Whether Lightfoot can develop the resources and strategy needed to succeed remains to be seen. At the very least, she is putting the challenge front and center as no mayor has done before.

David Greising is the president and chief executive of the Better Government Association, joining the BGA in 2018. For nearly a century, the BGA has fought for honest and effective government through investigative journalism and policy advocacy.

Greising’s career started at the City News Bureau of Chicago, with stops at the Chicago Sun-Times, Business Week magazine, the Chicago Tribune and Reuters. He was a co-founder of the Chicago News Cooperative and worked briefly as a consultant to World Business Chicago. Today, Greising writes on government issues in regular columns for the Tribune and Crain’s Chicago Business.

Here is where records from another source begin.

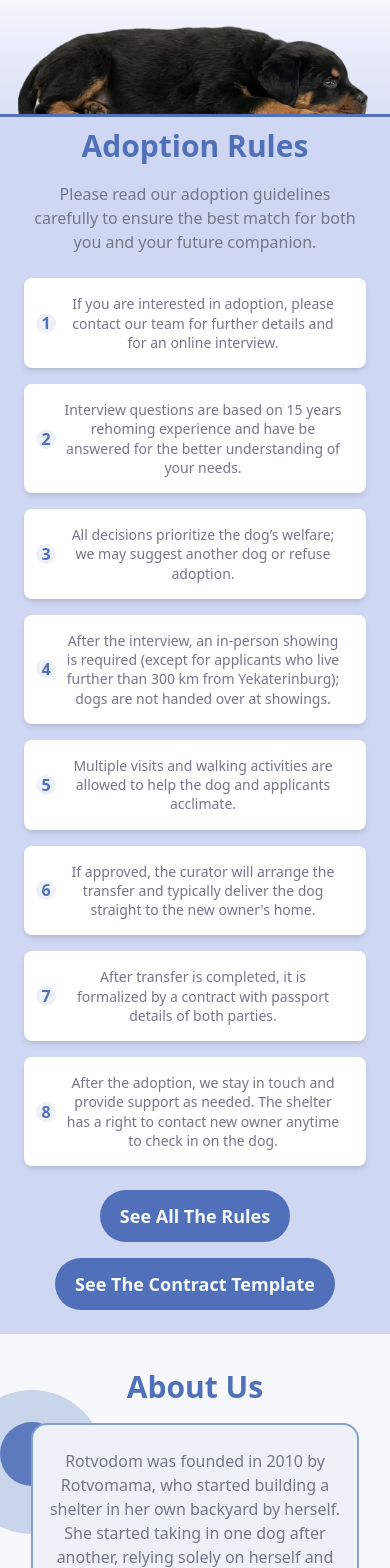
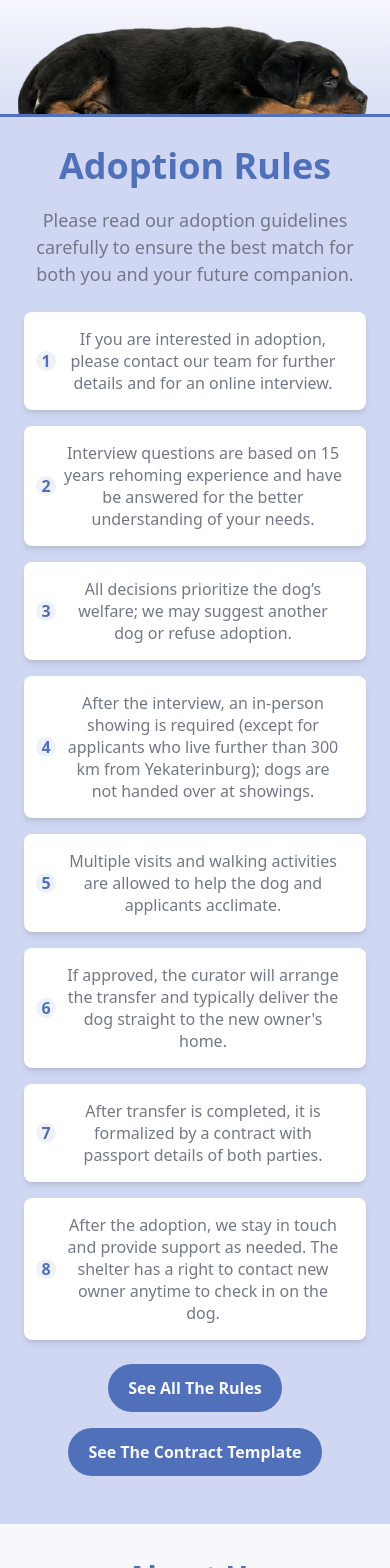
Before and after one commit to bavayra/dog-shelter, a React (Vite) app: page / in a window 390 px wide. Shown: the part 4320-5888 px from the top of the page. Built offline with nearby package versions, Linux system fonts and the light colour scheme.

Commit message:
style(adoptionRules): increased font sizes for rules cards, header and desc, decreased fot size for btns, added mb and removed -mt for the header

```diff
--- a/src/components/RuleCard.tsx
+++ b/src/components/RuleCard.tsx
@@ -10,7 +10,7 @@ const RuleCard = ({ number, text }: RuleCardProps) => {
         <span className="text-primary-500 bg-primary-100 -ml-3 flex h-5 w-5 shrink-0 items-center justify-center rounded-full font-bold lg:h-8 lg:w-8">
           {number}
         </span>
-        <p className="typography-small text-sm font-normal md:text-xl lg:px-2 lg:text-lg">
+        <p className="typography-small xs:text-base text-sm font-normal md:text-xl lg:px-2 lg:text-lg">
           {text}
         </p>
       </div>
--- a/src/features/AdoptionRules.tsx
+++ b/src/features/AdoptionRules.tsx
@@ -15,11 +15,11 @@ const AdoptionRules = () => {
   return (
     <section id="adoption-rules" className="relative z-1 bg-neutral-50 py-6">
       <div className="container mx-auto px-4 md:mt-4">
-        <h2 className="typography-h2 xs:-mt-4 mb-0 text-center md:text-5xl">
+        <h2 className="typography-h2 xs:text-4xl mb-0 text-center md:text-5xl">
           Adoption Rules
         </h2>
 
-        <p className="typography-body mt-4 mb-6 text-center sm:text-lg md:px-16 md:text-2xl md:tracking-tight">
+        <p className="typography-body xs:text-lg mt-4 mb-6 text-center sm:text-lg md:px-16 md:text-2xl md:tracking-tight">
           Please read our adoption guidelines carefully to ensure the best match
           for both you and your future companion.
         </p>
@@ -31,12 +31,12 @@ const AdoptionRules = () => {
         ))}
       </div>
 
-      <div className="mt-6 text-center">
+      <div className="xs:mb-6 mt-6 text-center">
         <div>
           <a
             href="https://vk.com/topic-215318612_49115975"
             rel="noopener noreferrer"
-            className="bg-primary-500 hover:text-primary-200 hover:bg-primary-700 text-primary-50 xs:text-lg mb-4 inline-block rounded-full px-5 py-3 text-xs font-semibold transition-transform hover:scale-105 md:mt-3 md:mb-6"
+            className="bg-primary-500 hover:text-primary-200 hover:bg-primary-700 text-primary-50 xs:text-base mb-4 inline-block rounded-full px-5 py-3 text-xs font-semibold transition-transform hover:scale-105 md:mt-3 md:mb-6"
           >
             See All The Rules
           </a>
@@ -45,7 +45,7 @@ const AdoptionRules = () => {
           <a
             href="https://vk.com/topic-215318612_49115985"
             rel="noopener noreferrer"
-            className="bg-primary-500 hover:text-primary-200 hover:bg-primary-700 text-primary-50 xs:text-lg inline-block rounded-full px-5 py-3 text-xs font-semibold transition-transform hover:scale-105"
+            className="bg-primary-500 hover:text-primary-200 hover:bg-primary-700 text-primary-50 xs:text-base inline-block rounded-full px-5 py-3 text-xs font-semibold transition-transform hover:scale-105"
           >
             See The Contract Template
           </a>
```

Under Greising’s leadership, the BGA has played a key role in uncovering public corruption amidst the wide-ranging federal probe, starting with an in-depth report about Ald. Ed Burke’s conflicts of interest before the federal charges against Burke. The BGA also has exposed waste and fraud at O’Hare and the proliferation of corruption and poverty into Dolton, Lyons and other Chicago suburbs. The BGA’s policy team has led calls for ethics reform in Chicago’s City Council and in state government.